I’ve written numerous times on the influx of modern charismatic music infiltrating Evangelical churches and the devastating effects it has on those churches. I’ve personally witnessed this as solid, God-glorifying worship is exchanged for man-centered feel-goodism that’s geared toward the temporal aspects of everyday life rather than the attributes of God.
In one article, I covered how this emotionally-driven music has a psychological factor to it with its repetitive chants and lyrics which have the effect of opening the mind to suggestion. The charismatic movement employs this technique to emotionally manipulate the audience prior to the preacher taking the stage to open their minds to be able to more easily receive whatever is being stated.
But that isn’t the only problem. In another article, I demonstrated how this fleshly-driven modern worship music takes the glory away from God and puts it on men. The commercialized Christian music industry not only enables this idolatry but promotes it to the degree that God’s glory is robbed from Him at many levels, including in churches. The vast majority of Christian contemporary music is produced by celebrity artists who’ve compromised on biblical truths in order to serve their own selfish desires.
One of Cody Carne’s latest and most popular songs, Firm Foundation, is demonstrative of just this. The lyrics of this new song, which is performed in conjunction with Maverick City Music, are a psycho-babble mess of man-centered theology sprinkled with a little bit of Jesus on it. And while the lyrics may not technically be false, the lyrics point primarily to the emotions of man. It is man’s emotions rather than God’s Word, His attributes, or His Glory that are driving these lyrics.
The song starts out with these lyrics:
Christ is my firm foundation
The Rock on which I stand
When everything around me is shaking
I’ve never been more glad
That I put my faith in Jesus
‘Cause He’s never let me down
He’s faithful through generations
So why would He fail now?
The first problem here is that, as you can see, the first verse is primarily focused on Cody Carnes and the emotional and mental ups and downs of his life. And while he points to Christ as the “firm foundation,” he ultimately credits himself with “putting his faith in Jesus.”

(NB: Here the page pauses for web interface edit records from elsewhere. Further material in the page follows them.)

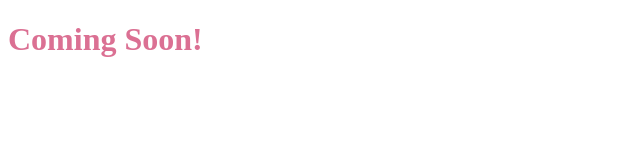
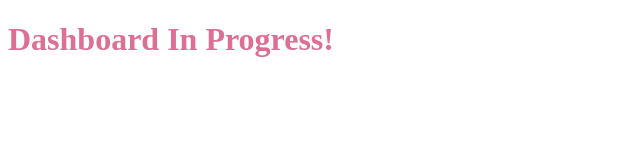
Before and after one commit to zacharyfurbush/Eadhra, a website: page dash/index.html in a window 1280 px wide. Shown: the whole page, without its empty margins (0-640 px from the left). Drawn offline with Linux system fonts and the light colour scheme.

Commit message:
Updated Websites

```diff
--- a/dash/index.html
+++ b/dash/index.html
@@ -8,6 +8,6 @@
     <link rel="stylesheet" href="styles.css">
 </head>
 <body>
-    <h1>Coming Soon!</h1>
+    <h1>Dashboard In Progress!</h1>
 </body>
 </html>
```
Also changed, not shown: site/index.html (+1 -1 lines).
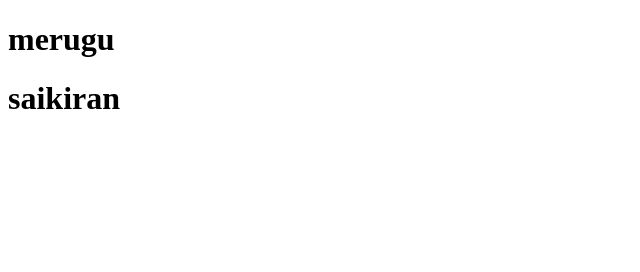
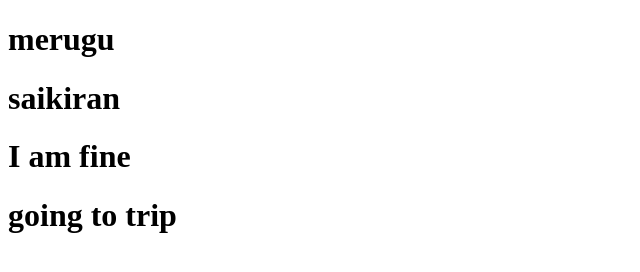
Before and after one commit to saikiran8334/bhupalpally, a plain HTML site: page index.html in a window 1280 px wide. Shown: the whole page, without its empty margins (0-640 px from the left). Drawn offline with Linux system fonts and the light colour scheme.

Commit message:
version4

```diff
--- a/index.html
+++ b/index.html
@@ -8,5 +8,7 @@
 <body>
     <h1>merugu</h1>
     <h1>saikiran</h1>
+    <h1>I am fine</h1>
+    <h1>going to trip</h1>
 </body>
 </html>
```
Also changed, not shown: merugu.txt.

The next verse isn’t any better, as he continues to credit himself for the work of Christ:
I’ve still got joy in chaos
I’ve got peace that makes no sense
So I won’t be going under
I’m not held by my own strength
‘Cause I build my life on Jesus
He’s never let me down
He’s faithful in еvery season
So why would He fail now?
The song is focused on his own joy and peace now, and even though he says that he isn’t held by his own strength, he again credits himself for “building his life on Jesus.”
The song continues with lyrics not about the glory of God, not even about the cross of Christ, but about the emotional and mental peace he has when he is emotionally charged with Jesus. In fact, when music like this is done, it’s eerily similar to coming to worship to take a few sips of Jesus wine to get you through the day and then coming in for a re-fill the next time. That is not the point of worship.
This is mainstream contemporary Christian music. It feeds the flesh and weakens our mission (Galatians 5:16). Carnes is tied to Bethel Music and under the Bethel umbrella. As I’ve written numerous times, Bethel music, in its insatiable lust for more followers, is seeking to devour anyone who has itching ears (2 Tim 4:3). We are commanded in Scripture to avoid these false teachers, these workers of darkness who produce bad fruits, to have absolutely nothing to do with them, rather expose them (Eph 5:11). Christians need to turn from their fleshly desires of unholy worship and focus on that which is acceptable in the eyes of God, and what brings Him alone glory.
Do not be conformed to this world, but be transformed by the renewal of your mind, that by testing you may discern what is the will of God, what is good and acceptable and perfect. –Romans 12:2